_Problem requirements_: Copy every line of the records that includes the word "files".

─── Records for the exercise

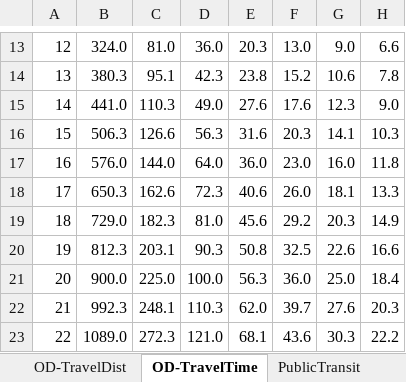
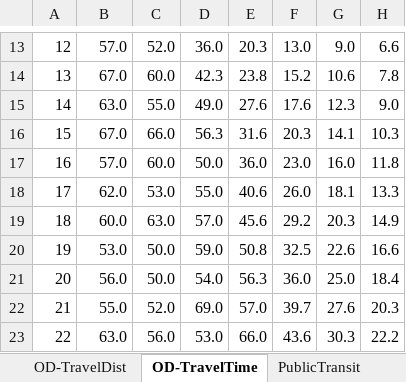
Before and after one commit to zach-gousseau/ug_thesis, an Excel workbook: data/FictitiousDataMed.xlsx, sheet OD-TravelTime, drawn as a sheet; only a part is shown, gaps mark what is left out; values as stored, in another font and other column widths than the file's, no borders; the diff covers the shown part only; the diff names each change by its address in the sheet, - before the commit and + after, or states it on an @@ line.

```diff
--- a/data/FictitiousDataMed.xlsx (sheet OD-TravelTime)
+++ b/data/FictitiousDataMed.xlsx (sheet OD-TravelTime)
-B13: 324.0
+B13: 57.0
-C13: 81.0
+C13: 52.0
-B14: 380.3
+B14: 67.0
-C14: 95.1
+C14: 60.0
-B15: 441.0
+B15: 63.0
-C15: 110.3
+C15: 55.0
-B16: 506.3
+B16: 67.0
-C16: 126.6
+C16: 66.0
-B17: 576.0
+B17: 57.0
-C17: 144.0
+C17: 60.0
-D17: 64.0
+D17: 50.0
-B18: 650.3
+B18: 62.0
-C18: 162.6
+C18: 53.0
-D18: 72.3
+D18: 55.0
-B19: 729.0
+B19: 60.0
-C19: 182.3
+C19: 63.0
-D19: 81.0
+D19: 57.0
-B20: 812.3
+B20: 53.0
-C20: 203.1
+C20: 50.0
-D20: 90.3
+D20: 59.0
-B21: 900.0
+B21: 56.0
-C21: 225.0
+C21: 50.0
-D21: 100.0
+D21: 54.0
-B22: 992.3
+B22: 55.0
-C22: 248.1
+C22: 52.0
-D22: 110.3
+D22: 69.0
-E22: 62.0
+E22: 57.0
-B23: 1089.0
+B23: 63.0
-C23: 272.3
+C23: 56.0
-D23: 121.0
+D23: 53.0
-E23: 68.1
+E23: 66.0
```
Also changed, not shown: 413 edited cells elsewhere in this sheet, sheet PublicTransit, formulas that keep their value, data/FictitiousData.xlsx, data/FictitiousDataLarge.xlsx, 2 other files.
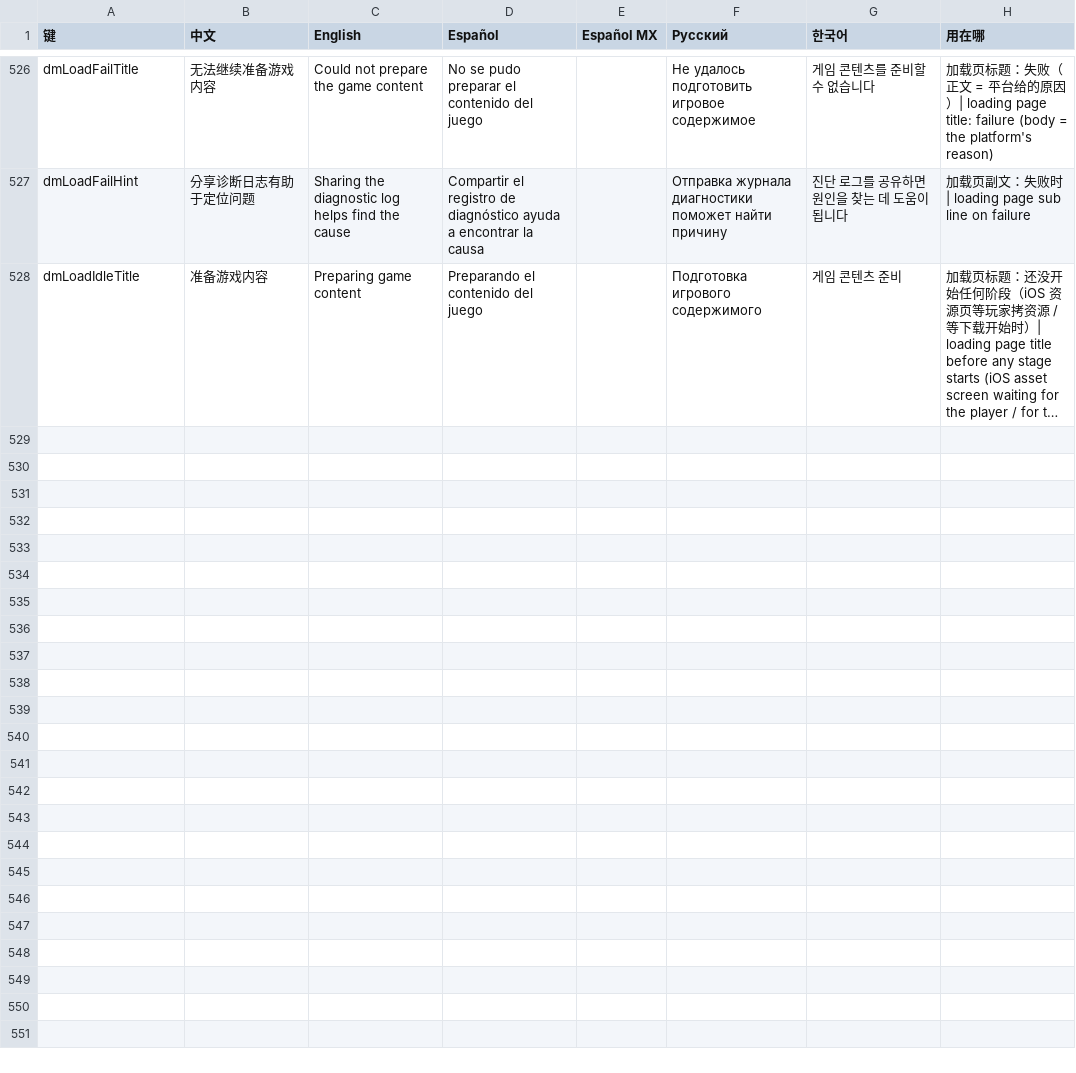
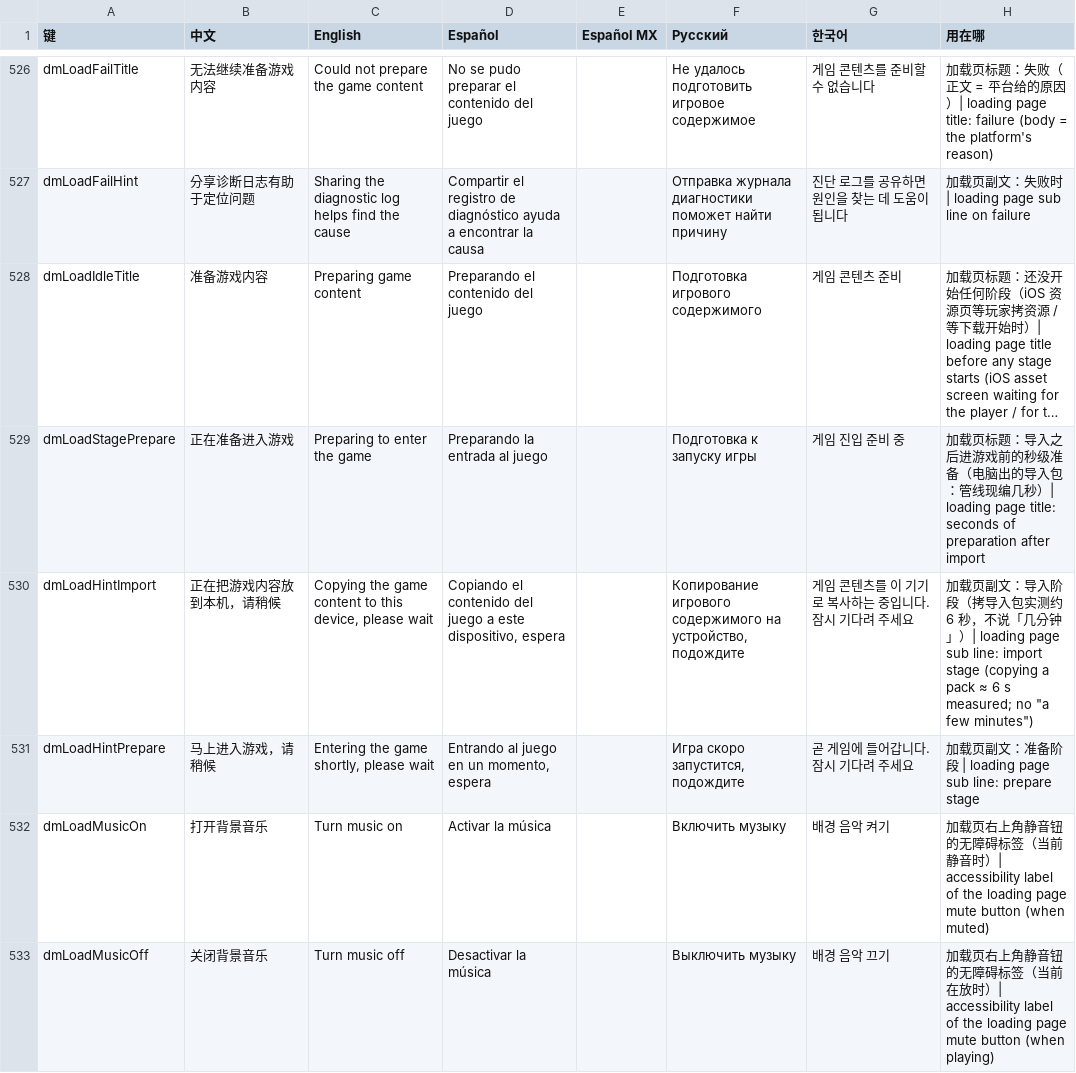
Before and after one commit to augustxxx-debug/d2r-mobile-plus, a TSV file: dm/i18n/ui_text.tsv, drawn as a sheet; only a part is shown, gaps mark what is left out; long unchanged cells end in …; the diff names each change by its address in the sheet, - before the commit and + after, or states it on an @@ line.

```diff
--- a/dm/i18n/ui_text.tsv
+++ b/dm/i18n/ui_text.tsv
+row 529: dmLoadStagePrepare | 正在准备进入游戏 | Preparing to enter the game | Preparando la entrada al juego |  | Подготовка к запуску игры | 게임 진입 준비 중 | 加载页标题：导入之后进游戏前的秒级准备（电脑出的导入包：管线现编几秒）| loading page title: seconds of preparation after import
+row 530: dmLoadHintImport | 正在把游戏内容放到本机，请稍候 | Copying the game content to this device, please wait | Copiando el contenido del juego a este dispositivo, espera |  | Копирование игрового содержимого на устройство, подождите | 게임 콘텐츠를 이 기기로 복사하는 중입니다. 잠시 기다려 주세요 | 加载页副文：导入阶段（拷导入包实测约 6 秒，不说「几分钟」）| loading page sub line: import stage (copying a pack ≈ 6 s measured; no "a few minutes")
+row 531: dmLoadHintPrepare | 马上进入游戏，请稍候 | Entering the game shortly, please wait | Entrando al juego en un momento, espera |  | Игра скоро запустится, подождите | 곧 게임에 들어갑니다. 잠시 기다려 주세요 | 加载页副文：准备阶段 | loading page sub line: prepare stage
+row 532: dmLoadMusicOn | 打开背景音乐 | Turn music on | Activar la música |  | Включить музыку | 배경 음악 켜기 | 加载页右上角静音钮的无障碍标签（当前静音时）| accessibility label of the loading page mute button (when muted)
+row 533: dmLoadMusicOff | 关闭背景音乐 | Turn music off | Desactivar la música |  | Выключить музыку | 배경 음악 끄기 | 加载页右上角静音钮的无障碍标签（当前在放时）| accessibility label of the loading page mute button (when playing)
```
Also changed, not shown: dm/i18n/literal_whitelist.tsv, 9 other files.
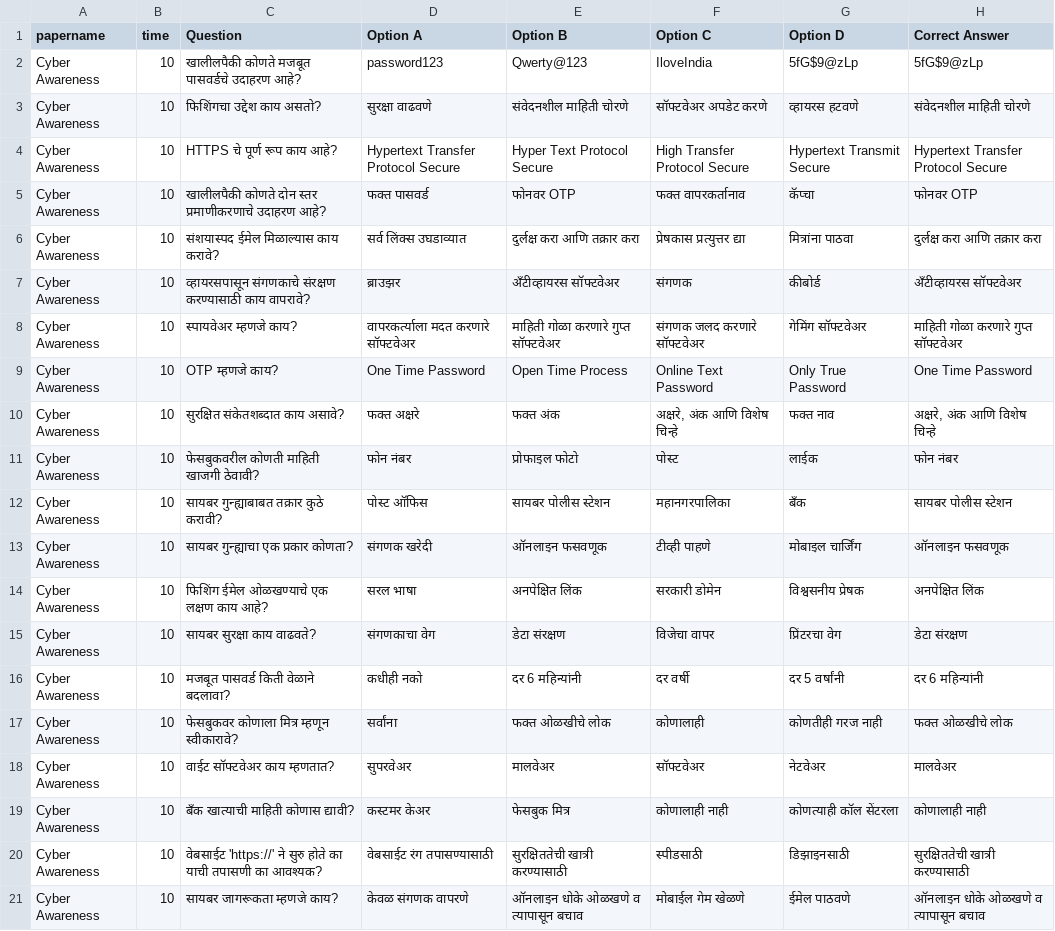
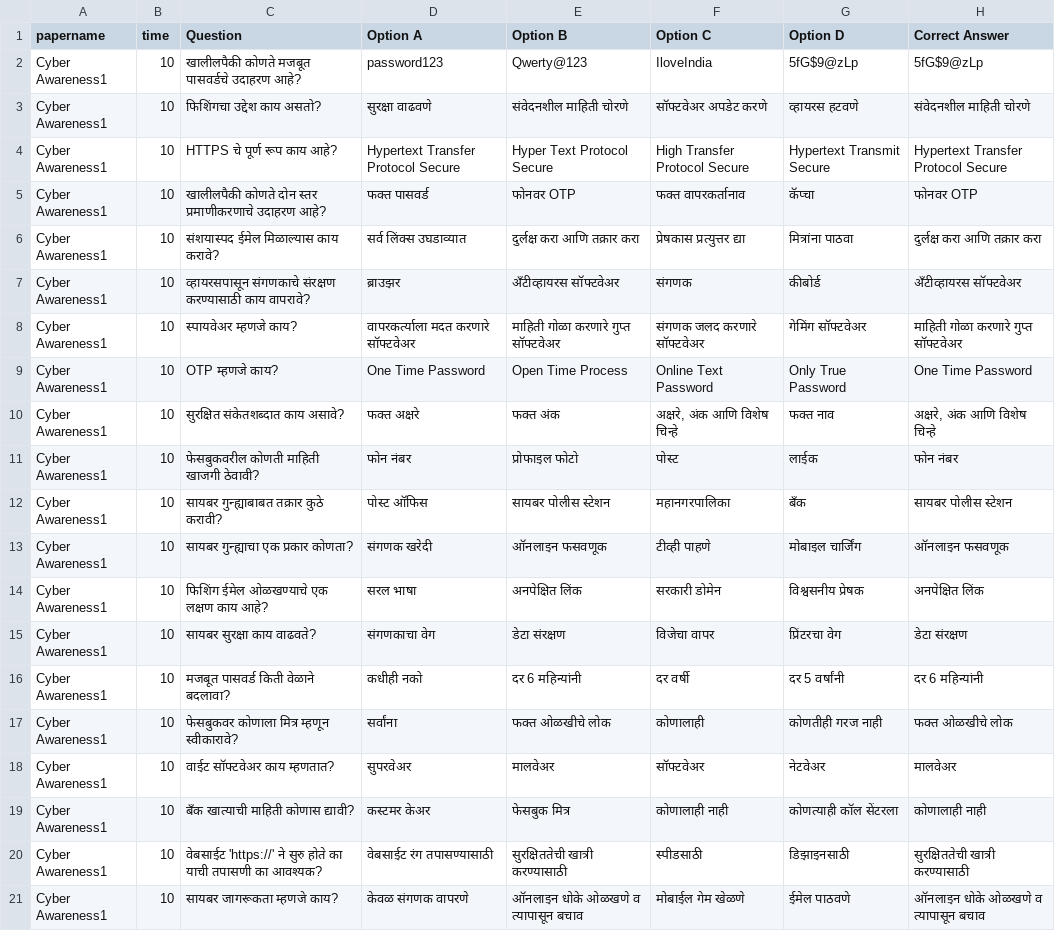
Before and after one commit to ptcnagpurindoor-droid/dotest, a CSV file: lvq.csv, drawn as a sheet.

Commit message:
Update lvq.csv

```diff
--- a/lvq.csv
+++ b/lvq.csv
@@ -1,21 +1,21 @@
 papername,time,Question,Option A,Option B,Option C,Option D,Correct Answer
-Cyber Awareness,10,खालीलपैकी कोणते मजबूत पासवर्डचे उदाहरण आहे?,password123,Qwerty@123,IloveIndia,5fG$9@zLp,5fG$9@zLp
-Cyber Awareness,10,फिशिंगचा उद्देश काय असतो?,सुरक्षा वाढवणे,संवेदनशील माहिती चोरणे,सॉफ्टवेअर अपडेट करणे,व्हायरस हटवणे,संवेदनशील माहिती चोरणे
-Cyber Awareness,10,HTTPS चे पूर्ण रूप काय आहे?,Hypertext Transfer Protocol Secure,Hyper Text Protocol Secure,High Transfer Protocol Secure,Hypertext Transmit Secure,Hypertext Transfer Protocol Secure
-Cyber Awareness,10,खालीलपैकी कोणते दोन स्तर प्रमाणीकरणाचे उदाहरण आहे?,फक्त पासवर्ड,फोनवर OTP,फक्त वापरकर्तानाव,कॅप्चा,फोनवर OTP
-Cyber Awareness,10,संशयास्पद ईमेल मिळाल्यास काय करावे?,सर्व लिंक्स उघडाव्यात,दुर्लक्ष करा आणि तक्रार करा,प्रेषकास प्रत्युत्तर द्या,मित्रांना पाठवा,दुर्लक्ष करा आणि तक्रार करा
-Cyber Awareness,10,व्हायरसपासून संगणकाचे संरक्षण करण्यासाठी काय वापरावे?,ब्राउझर,अँटीव्हायरस सॉफ्टवेअर,संगणक,कीबोर्ड,अँटीव्हायरस सॉफ्टवेअर
-Cyber Awareness,10,स्पायवेअर म्हणजे काय?,वापरकर्त्याला मदत करणारे सॉफ्टवेअर,माहिती गोळा करणारे गुप्त सॉफ्टवेअर,संगणक जलद करणारे सॉफ्टवेअर,गेमिंग सॉफ्टवेअर,माहिती गोळा करणारे गुप्त सॉफ्टवेअर
-Cyber Awareness,10,OTP म्हणजे काय?,One Time Password,Open Time Process,Online Text Password,Only True Password,One Time Password
-Cyber Awareness,10,सुरक्षित संकेतशब्दात काय असावे?,फक्त अक्षरे,फक्त अंक,"अक्षरे, अंक आणि विशेष चिन्हे",फक्त नाव,"अक्षरे, अंक आणि विशेष चिन्हे"
-Cyber Awareness,10,फेसबुकवरील कोणती माहिती खाजगी ठेवावी?,फोन नंबर,प्रोफाइल फोटो,पोस्ट,लाईक,फोन नंबर
-Cyber Awareness,10,सायबर गुन्ह्याबाबत तक्रार कुठे करावी?,पोस्ट ऑफिस,सायबर पोलीस स्टेशन,महानगरपालिका,बँक,सायबर पोलीस स्टेशन
-Cyber Awareness,10,सायबर गुन्ह्याचा एक प्रकार कोणता?,संगणक खरेदी,ऑनलाइन फसवणूक,टीव्ही पाहणे,मोबाइल चार्जिंग,ऑनलाइन फसवणूक
-Cyber Awareness,10,फिशिंग ईमेल ओळखण्याचे एक लक्षण काय आहे?,सरल भाषा,अनपेक्षित लिंक,सरकारी डोमेन,विश्वसनीय प्रेषक,अनपेक्षित लिंक
-Cyber Awareness,10,सायबर सुरक्षा काय वाढवते?,संगणकाचा वेग,डेटा संरक्षण,विजेचा वापर,प्रिंटरचा वेग,डेटा संरक्षण
-Cyber Awareness,10,मजबूत पासवर्ड किती वेळाने बदलावा?,कधीही नको,दर 6 महिन्यांनी,दर वर्षी,दर 5 वर्षांनी,दर 6 महिन्यांनी
-Cyber Awareness,10,फेसबुकवर कोणाला मित्र म्हणून स्वीकारावे?,सर्वांना,फक्त ओळखीचे लोक,कोणालाही,कोणतीही गरज नाही,फक्त ओळखीचे लोक
-Cyber Awareness,10,वाईट सॉफ्टवेअर काय म्हणतात?,सुपरवेअर,मालवेअर,सॉफ्टवेअर,नेटवेअर,मालवेअर
-Cyber Awareness,10,बँक खात्याची माहिती कोणास द्यावी?,कस्टमर केअर,फेसबुक मित्र,कोणालाही नाही,कोणत्याही कॉल सेंटरला,कोणालाही नाही
-Cyber Awareness,10,वेबसाईट 'https://' ने सुरु होते का याची तपासणी का आवश्यक?,वेबसाईट रंग तपासण्यासाठी,सुरक्षिततेची खात्री करण्यासाठी,स्पीडसाठी,डिझाइनसाठी,सुरक्षिततेची खात्री करण्यासाठी
-Cyber Awareness,10,सायबर जागरूकता म्हणजे काय?,केवळ संगणक वापरणे,ऑनलाइन धोके ओळखणे व त्यापासून बचाव,मोबाईल गेम खेळणे,ईमेल पाठवणे,ऑनलाइन धोके ओळखणे व त्यापासून बचाव
+Cyber Awareness1,10,खालीलपैकी कोणते मजबूत पासवर्डचे उदाहरण आहे?,password123,Qwerty@123,IloveIndia,5fG$9@zLp,5fG$9@zLp
+Cyber Awareness1,10,फिशिंगचा उद्देश काय असतो?,सुरक्षा वाढवणे,संवेदनशील माहिती चोरणे,सॉफ्टवेअर अपडेट करणे,व्हायरस हटवणे,संवेदनशील माहिती चोरणे
+Cyber Awareness1,10,HTTPS चे पूर्ण रूप काय आहे?,Hypertext Transfer Protocol Secure,Hyper Text Protocol Secure,High Transfer Protocol Secure,Hypertext Transmit Secure,Hypertext Transfer Protocol Secure
+Cyber Awareness1,10,खालीलपैकी कोणते दोन स्तर प्रमाणीकरणाचे उदाहरण आहे?,फक्त पासवर्ड,फोनवर OTP,फक्त वापरकर्तानाव,कॅप्चा,फोनवर OTP
+Cyber Awareness1,10,संशयास्पद ईमेल मिळाल्यास काय करावे?,सर्व लिंक्स उघडाव्यात,दुर्लक्ष करा आणि तक्रार करा,प्रेषकास प्रत्युत्तर द्या,मित्रांना पाठवा,दुर्लक्ष करा आणि तक्रार करा
+Cyber Awareness1,10,व्हायरसपासून संगणकाचे संरक्षण करण्यासाठी काय वापरावे?,ब्राउझर,अँटीव्हायरस सॉफ्टवेअर,संगणक,कीबोर्ड,अँटीव्हायरस सॉफ्टवेअर
+Cyber Awareness1,10,स्पायवेअर म्हणजे काय?,वापरकर्त्याला मदत करणारे सॉफ्टवेअर,माहिती गोळा करणारे गुप्त सॉफ्टवेअर,संगणक जलद करणारे सॉफ्टवेअर,गेमिंग सॉफ्टवेअर,माहिती गोळा करणारे गुप्त सॉफ्टवेअर
+Cyber Awareness1,10,OTP म्हणजे काय?,One Time Password,Open Time Process,Online Text Password,Only True Password,One Time Password
+Cyber Awareness1,10,सुरक्षित संकेतशब्दात काय असावे?,फक्त अक्षरे,फक्त अंक,"अक्षरे, अंक आणि विशेष चिन्हे",फक्त नाव,"अक्षरे, अंक आणि विशेष चिन्हे"
+Cyber Awareness1,10,फेसबुकवरील कोणती माहिती खाजगी ठेवावी?,फोन नंबर,प्रोफाइल फोटो,पोस्ट,लाईक,फोन नंबर
+Cyber Awareness1,10,सायबर गुन्ह्याबाबत तक्रार कुठे करावी?,पोस्ट ऑफिस,सायबर पोलीस स्टेशन,महानगरपालिका,बँक,सायबर पोलीस स्टेशन
+Cyber Awareness1,10,सायबर गुन्ह्याचा एक प्रकार कोणता?,संगणक खरेदी,ऑनलाइन फसवणूक,टीव्ही पाहणे,मोबाइल चार्जिंग,ऑनलाइन फसवणूक
+Cyber Awareness1,10,फिशिंग ईमेल ओळखण्याचे एक लक्षण काय आहे?,सरल भाषा,अनपेक्षित लिंक,सरकारी डोमेन,विश्वसनीय प्रेषक,अनपेक्षित लिंक
+Cyber Awareness1,10,सायबर सुरक्षा काय वाढवते?,संगणकाचा वेग,डेटा संरक्षण,विजेचा वापर,प्रिंटरचा वेग,डेटा संरक्षण
+Cyber Awareness1,10,मजबूत पासवर्ड किती वेळाने बदलावा?,कधीही नको,दर 6 महिन्यांनी,दर वर्षी,दर 5 वर्षांनी,दर 6 महिन्यांनी
+Cyber Awareness1,10,फेसबुकवर कोणाला मित्र म्हणून स्वीकारावे?,सर्वांना,फक्त ओळखीचे लोक,कोणालाही,कोणतीही गरज नाही,फक्त ओळखीचे लोक
+Cyber Awareness1,10,वाईट सॉफ्टवेअर काय म्हणतात?,सुपरवेअर,मालवेअर,सॉफ्टवेअर,नेटवेअर,मालवेअर
+Cyber Awareness1,10,बँक खात्याची माहिती कोणास द्यावी?,कस्टमर केअर,फेसबुक मित्र,कोणालाही नाही,कोणत्याही कॉल सेंटरला,कोणालाही नाही
+Cyber Awareness1,10,वेबसाईट 'https://' ने सुरु होते का याची तपासणी का आवश्यक?,वेबसाईट रंग तपासण्यासाठी,सुरक्षिततेची खात्री करण्यासाठी,स्पीडसाठी,डिझाइनसाठी,सुरक्षिततेची खात्री करण्यासाठी
+Cyber Awareness1,10,सायबर जागरूकता म्हणजे काय?,केवळ संगणक वापरणे,ऑनलाइन धोके ओळखणे व त्यापासून बचाव,मोबाईल गेम खेळणे,ईमेल पाठवणे,ऑनलाइन धोके ओळखणे व त्यापासून बचाव
```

──────

_Problem solution_:
Also changed, not shown: 413 edited cells elsewhere in this sheet, sheet PublicTransit, formulas that keep their value, data/FictitiousData.xlsx, data/FictitiousDataLarge.xlsx, 2 other files.
Also changed, not shown: dm/i18n/literal_whitelist.tsv, 9 other files.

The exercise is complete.